Monsieur Ernest Defarge is a morally ambiguous Revolutionary character who often functions as a foil to his more bloodthirsty wife, Madame Defarge. Like Madame and many of the other French revolutionaries, Ernest Defarge has good reasons to despise the aristocracy. He is present when the Marquis responds coldly to the death of a young child and shows his spirit by throwing the coins the Marquis has tossed him back into the carriage. Readers also learn that Ernest Defarge once worked for Dr. Manette and saw the way that the Doctor was unjustly imprisoned by the Evremonde brothers. He also knows the story of his wife’s family, and the horrible things they suffered at the hands of the aristocracy. With this context in mind, it is unsurprising and probably justified that Ernest Defarge becomes involved in Revolutionary activities, including violence.

Nonetheless, Ernest seems to retain his humanity and his loyalty to Dr. Manette. As Madame Defarge explains when she plots to attack and kill Lucie and her daughter, “I cannot trust my husband in this matter. Not only do I feel, since last night, that I dare not confide to him the details of my projects, but I also feel that if I delay, there is danger of his giving warning”. While Ernest Defarge shares his wife’s hatred of the aristocracy, and her desire to create a different social order, he cannot bring himself to support the killing of innocent women and children as an act of revenge. He contrasts with his wife by suggesting that not all Revolutionaries were totally bloodthirsty. However, while he refuses to participate in his wife’s plan, Ernest also does nothing to stop it. He fades from the novel without any mention of how his storyline concludes.
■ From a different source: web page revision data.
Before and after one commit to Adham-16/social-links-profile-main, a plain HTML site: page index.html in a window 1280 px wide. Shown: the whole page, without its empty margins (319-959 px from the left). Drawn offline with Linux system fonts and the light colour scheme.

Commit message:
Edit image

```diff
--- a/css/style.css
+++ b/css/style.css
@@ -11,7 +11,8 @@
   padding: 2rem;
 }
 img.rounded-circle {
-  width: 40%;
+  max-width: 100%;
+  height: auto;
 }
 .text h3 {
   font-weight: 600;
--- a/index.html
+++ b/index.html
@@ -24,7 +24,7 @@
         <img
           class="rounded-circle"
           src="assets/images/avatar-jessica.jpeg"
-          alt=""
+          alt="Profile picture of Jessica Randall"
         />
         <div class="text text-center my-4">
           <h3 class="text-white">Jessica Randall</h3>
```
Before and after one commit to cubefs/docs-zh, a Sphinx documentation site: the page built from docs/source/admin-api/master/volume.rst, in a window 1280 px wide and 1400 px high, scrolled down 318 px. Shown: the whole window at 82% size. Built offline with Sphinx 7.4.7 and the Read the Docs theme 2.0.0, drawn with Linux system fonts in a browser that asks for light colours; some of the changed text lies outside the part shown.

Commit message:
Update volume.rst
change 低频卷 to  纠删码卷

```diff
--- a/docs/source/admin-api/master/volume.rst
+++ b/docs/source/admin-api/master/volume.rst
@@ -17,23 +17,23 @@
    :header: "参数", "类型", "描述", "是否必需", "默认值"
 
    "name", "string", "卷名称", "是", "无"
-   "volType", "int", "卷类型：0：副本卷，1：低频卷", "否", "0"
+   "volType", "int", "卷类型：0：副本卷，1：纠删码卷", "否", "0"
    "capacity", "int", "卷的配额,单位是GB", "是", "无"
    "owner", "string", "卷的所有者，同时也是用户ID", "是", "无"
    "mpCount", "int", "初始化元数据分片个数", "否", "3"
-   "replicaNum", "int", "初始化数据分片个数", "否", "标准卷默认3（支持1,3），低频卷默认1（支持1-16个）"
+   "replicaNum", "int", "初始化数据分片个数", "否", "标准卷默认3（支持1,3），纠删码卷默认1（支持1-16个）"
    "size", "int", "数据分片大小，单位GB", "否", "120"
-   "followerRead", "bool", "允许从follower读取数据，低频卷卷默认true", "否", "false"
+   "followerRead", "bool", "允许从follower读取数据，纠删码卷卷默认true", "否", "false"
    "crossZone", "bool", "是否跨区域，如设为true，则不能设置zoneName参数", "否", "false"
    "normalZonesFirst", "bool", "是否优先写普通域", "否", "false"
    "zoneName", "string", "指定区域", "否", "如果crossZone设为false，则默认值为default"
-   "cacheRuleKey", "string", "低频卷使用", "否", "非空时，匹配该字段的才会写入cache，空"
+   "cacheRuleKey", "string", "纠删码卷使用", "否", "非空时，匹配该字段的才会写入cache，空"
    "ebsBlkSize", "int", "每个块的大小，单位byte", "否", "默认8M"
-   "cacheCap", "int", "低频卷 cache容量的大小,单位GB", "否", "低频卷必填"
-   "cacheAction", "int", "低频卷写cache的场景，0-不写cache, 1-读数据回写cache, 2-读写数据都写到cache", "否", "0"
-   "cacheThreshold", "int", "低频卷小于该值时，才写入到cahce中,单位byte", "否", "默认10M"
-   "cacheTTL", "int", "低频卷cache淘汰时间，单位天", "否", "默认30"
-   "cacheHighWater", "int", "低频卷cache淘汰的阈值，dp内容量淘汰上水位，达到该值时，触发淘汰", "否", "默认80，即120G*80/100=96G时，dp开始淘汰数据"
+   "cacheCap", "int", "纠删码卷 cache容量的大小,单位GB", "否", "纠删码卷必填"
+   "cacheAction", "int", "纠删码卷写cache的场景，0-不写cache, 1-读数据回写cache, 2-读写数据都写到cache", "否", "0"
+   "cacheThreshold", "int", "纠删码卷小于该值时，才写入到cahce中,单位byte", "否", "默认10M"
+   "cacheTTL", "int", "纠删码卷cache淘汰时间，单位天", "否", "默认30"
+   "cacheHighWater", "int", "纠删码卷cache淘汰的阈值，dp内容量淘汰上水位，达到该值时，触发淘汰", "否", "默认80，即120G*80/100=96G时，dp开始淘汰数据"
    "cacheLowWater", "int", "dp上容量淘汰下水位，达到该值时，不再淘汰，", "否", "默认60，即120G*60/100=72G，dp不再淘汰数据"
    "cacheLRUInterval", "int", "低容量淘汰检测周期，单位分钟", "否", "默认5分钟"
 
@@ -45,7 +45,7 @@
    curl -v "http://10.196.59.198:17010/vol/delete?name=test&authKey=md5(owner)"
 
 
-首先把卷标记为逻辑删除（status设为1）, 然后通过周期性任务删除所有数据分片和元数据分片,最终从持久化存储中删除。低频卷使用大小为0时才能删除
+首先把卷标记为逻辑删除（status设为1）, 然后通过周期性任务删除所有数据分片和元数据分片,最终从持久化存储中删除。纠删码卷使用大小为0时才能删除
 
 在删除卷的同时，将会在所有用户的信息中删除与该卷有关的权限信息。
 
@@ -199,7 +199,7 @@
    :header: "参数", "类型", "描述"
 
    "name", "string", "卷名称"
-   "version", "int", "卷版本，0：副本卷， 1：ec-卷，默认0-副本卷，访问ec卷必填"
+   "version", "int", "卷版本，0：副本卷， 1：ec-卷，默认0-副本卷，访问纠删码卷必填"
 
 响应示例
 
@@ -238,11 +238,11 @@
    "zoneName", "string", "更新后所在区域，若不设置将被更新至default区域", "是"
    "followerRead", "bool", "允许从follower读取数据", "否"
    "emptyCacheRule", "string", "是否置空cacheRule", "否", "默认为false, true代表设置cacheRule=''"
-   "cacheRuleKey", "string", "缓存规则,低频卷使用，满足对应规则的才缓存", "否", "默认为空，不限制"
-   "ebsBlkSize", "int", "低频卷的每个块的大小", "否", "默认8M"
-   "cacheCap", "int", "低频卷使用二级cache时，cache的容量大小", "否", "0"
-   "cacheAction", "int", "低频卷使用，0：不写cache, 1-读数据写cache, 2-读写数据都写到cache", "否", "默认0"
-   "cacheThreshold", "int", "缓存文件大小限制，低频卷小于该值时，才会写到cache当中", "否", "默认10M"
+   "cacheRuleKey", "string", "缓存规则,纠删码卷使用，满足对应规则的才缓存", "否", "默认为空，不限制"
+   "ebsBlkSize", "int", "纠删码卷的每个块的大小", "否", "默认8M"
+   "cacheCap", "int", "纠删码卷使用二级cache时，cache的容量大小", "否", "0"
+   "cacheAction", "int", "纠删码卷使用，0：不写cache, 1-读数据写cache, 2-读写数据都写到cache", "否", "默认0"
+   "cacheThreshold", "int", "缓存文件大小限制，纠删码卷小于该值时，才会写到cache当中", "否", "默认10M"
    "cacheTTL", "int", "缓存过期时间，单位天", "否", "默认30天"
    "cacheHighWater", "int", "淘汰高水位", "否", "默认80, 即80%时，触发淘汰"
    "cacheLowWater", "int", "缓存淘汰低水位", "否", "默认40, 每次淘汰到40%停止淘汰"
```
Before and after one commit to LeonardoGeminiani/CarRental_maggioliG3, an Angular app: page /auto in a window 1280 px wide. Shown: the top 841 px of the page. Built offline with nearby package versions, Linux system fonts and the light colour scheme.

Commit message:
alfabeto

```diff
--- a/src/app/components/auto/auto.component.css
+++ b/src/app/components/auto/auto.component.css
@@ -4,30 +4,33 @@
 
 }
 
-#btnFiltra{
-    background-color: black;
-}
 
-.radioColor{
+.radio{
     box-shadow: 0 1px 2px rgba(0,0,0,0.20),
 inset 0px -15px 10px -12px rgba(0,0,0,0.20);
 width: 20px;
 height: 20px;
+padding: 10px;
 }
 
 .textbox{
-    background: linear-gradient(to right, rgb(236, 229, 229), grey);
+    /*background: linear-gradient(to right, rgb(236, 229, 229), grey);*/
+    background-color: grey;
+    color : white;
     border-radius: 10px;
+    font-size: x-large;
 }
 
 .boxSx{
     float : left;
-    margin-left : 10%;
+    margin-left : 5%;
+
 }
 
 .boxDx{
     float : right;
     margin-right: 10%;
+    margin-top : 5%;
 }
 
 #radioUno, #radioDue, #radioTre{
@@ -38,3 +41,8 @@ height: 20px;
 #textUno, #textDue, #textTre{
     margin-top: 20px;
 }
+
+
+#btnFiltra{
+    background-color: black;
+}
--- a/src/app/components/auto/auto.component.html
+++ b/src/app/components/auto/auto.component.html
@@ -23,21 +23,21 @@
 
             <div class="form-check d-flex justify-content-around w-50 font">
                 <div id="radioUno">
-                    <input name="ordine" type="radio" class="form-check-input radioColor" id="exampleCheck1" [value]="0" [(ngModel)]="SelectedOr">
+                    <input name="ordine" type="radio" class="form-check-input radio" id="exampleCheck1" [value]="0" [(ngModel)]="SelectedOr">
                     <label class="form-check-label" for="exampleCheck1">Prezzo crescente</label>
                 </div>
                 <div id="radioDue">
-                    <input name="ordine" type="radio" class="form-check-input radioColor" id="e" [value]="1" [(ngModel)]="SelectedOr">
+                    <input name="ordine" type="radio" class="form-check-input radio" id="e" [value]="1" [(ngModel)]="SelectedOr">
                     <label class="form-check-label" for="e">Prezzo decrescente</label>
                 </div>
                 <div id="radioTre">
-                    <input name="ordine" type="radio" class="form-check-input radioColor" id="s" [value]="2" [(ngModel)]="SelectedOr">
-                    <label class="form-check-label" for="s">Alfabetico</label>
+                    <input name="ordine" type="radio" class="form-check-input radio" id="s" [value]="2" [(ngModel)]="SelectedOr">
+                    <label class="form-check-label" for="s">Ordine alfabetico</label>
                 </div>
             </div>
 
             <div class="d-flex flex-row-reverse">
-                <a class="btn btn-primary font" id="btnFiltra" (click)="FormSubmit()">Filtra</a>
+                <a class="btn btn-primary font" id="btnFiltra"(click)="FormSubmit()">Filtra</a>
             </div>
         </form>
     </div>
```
Because he cannot fully commit to either participating in violence or working against it, his story ends ambiguously.